By Nicolás Isasi

A prelude that makes us breathe through the pipes of brass and wood is the beginning of the first studio album of the Belgian band Tiswatis, which has just been released. The melody of a melancholic saxophone introduces us to Morgen (in English, Tomorrow), recorded at North Garden Studios in Kortrijk (Belgium) between October and December 2019.

The band was formed in Ghent and brings together the following musicians: Tis (voice and guitar), Victor Camerlynck (voice, guitar, bass and trumpet), Filip Vanderoost (voice, piano and keyboard), Maarten Avet (sax and clarinet), and Nicolás Machado (drums and percussion). The beginnings of the band go back to the time when Tis, played in some cafes and bars in the city of Louvain, where he studied medicine with his colleagues Maarten and Filip. They set out to form a band. A few years later, at an exhibition, they met Nicolás Machado (the only Argentinian, with whom I played for several years in another band, coincidentally also formed by doctors). After the drums, they clearly needed a bassist, and so Victor came in. Since then, Tiswatis meets every Friday in Ghent to rehearse and create new compositions. Their musical style has its origins in Flanders folk. Tis is the composer and singer of most of the songs, some of which were created many years ago and others a few months ago. The year 2019 was entirely dedicated to shaping their first album, Morgen, now available on different digital platforms, vinyl, and CD.

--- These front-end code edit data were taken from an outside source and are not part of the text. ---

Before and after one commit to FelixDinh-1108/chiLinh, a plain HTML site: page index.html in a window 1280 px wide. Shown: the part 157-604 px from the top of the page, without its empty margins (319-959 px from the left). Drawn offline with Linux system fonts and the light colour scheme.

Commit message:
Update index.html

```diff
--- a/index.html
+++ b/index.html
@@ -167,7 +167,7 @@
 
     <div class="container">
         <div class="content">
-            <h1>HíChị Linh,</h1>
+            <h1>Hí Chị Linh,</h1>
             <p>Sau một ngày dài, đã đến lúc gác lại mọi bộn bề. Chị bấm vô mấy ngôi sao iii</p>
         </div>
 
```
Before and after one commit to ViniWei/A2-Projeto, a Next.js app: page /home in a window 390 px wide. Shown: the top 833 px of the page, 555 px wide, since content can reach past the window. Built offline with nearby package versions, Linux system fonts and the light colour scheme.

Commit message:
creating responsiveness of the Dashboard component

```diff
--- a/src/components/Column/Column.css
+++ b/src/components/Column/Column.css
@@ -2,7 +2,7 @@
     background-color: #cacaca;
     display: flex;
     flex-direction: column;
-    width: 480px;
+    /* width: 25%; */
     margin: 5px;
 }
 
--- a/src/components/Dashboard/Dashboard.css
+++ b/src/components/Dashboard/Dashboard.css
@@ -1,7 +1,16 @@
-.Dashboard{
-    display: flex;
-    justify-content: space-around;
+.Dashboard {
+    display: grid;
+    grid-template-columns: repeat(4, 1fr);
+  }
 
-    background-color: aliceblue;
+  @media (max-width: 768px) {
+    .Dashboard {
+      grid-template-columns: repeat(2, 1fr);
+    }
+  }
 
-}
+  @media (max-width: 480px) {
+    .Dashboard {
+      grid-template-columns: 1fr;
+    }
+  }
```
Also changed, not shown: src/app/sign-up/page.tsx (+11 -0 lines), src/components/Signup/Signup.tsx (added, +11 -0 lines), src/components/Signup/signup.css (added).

That little leitmotif played by a saxophone appears as the only survivor in the middle of these pipes, giving life to the 10 following songs, and emerges as a bridge in the first song of the album called Zeelandbrug. It is a kind of French coffee ballad, with a jazzy air on the piano, a catchy melody and the winds that accompany and help to create an atmosphere that is strange and pleasant at the same time. Morgen is the title track. If we think of a live performance, this would be the song that the fans applaud from the beginning and then chant that very rhythmic chorus that repeats “morgen, morgen, morgen” because it has a rock-pop quality with a particular participation of the sax and strings. Fleur D’o is an eye-catching song because of the phrasing in delay of the text all the time. It seems to be a playful game by Yann Tiersen with reggae airs. Among the aspects to highlight, there is a beautiful female chorus and at the end of the song, the best saxophone solo of the whole album that starts by joining the chorus but then wins its improvisation giving it an aspect that could make the song last much longer. De Nacht marks the beginning of the longest song on the album, which features a beautiful clarinet solo. The last song on the album, Slaapliedje, is mysterious, slow but subtle with the soft use of the piano and the guitar. Another big difference between this album and others is that its songs are in Flanders, while many of the Belgian bands sing in French or English.


The official presentation of the album took place on October 10 at the Tinnenpot Theatre in Ghent for the audience present and also by streaming due to the pandemic. The band played Morgen live in its corresponding order and with all the following guest musicians that appear on the recording: Maud Delbeke (voice), Ruben Schelstraete (accordion), Mustafa Avsar (baglama), Sigi Tooten (cello), Katrien Peeters (violin), Wilfried Peeters (viola) and Filip Tanghe (mix, electric guitar and percussion). They also had the mastering of Frederik Dejongh (Jerboa Mastering) and photography by Alex Vanhee. Even the gorgeous album cover designed by Simon Tousseyn features a faceless couple like the colorful works of Polish artist Paweł Wróbel.

Morgen brings us the best of their repertoire, and although some songs were left out of the album because they didn’t fit into the length of the vinyl (which has a maximum duration of approximately 22 minutes per side), they can be heard on digital platforms in single format under the name Morgen (Extra). In the meantime, let’s let things sing… and let’s delight in their sounds.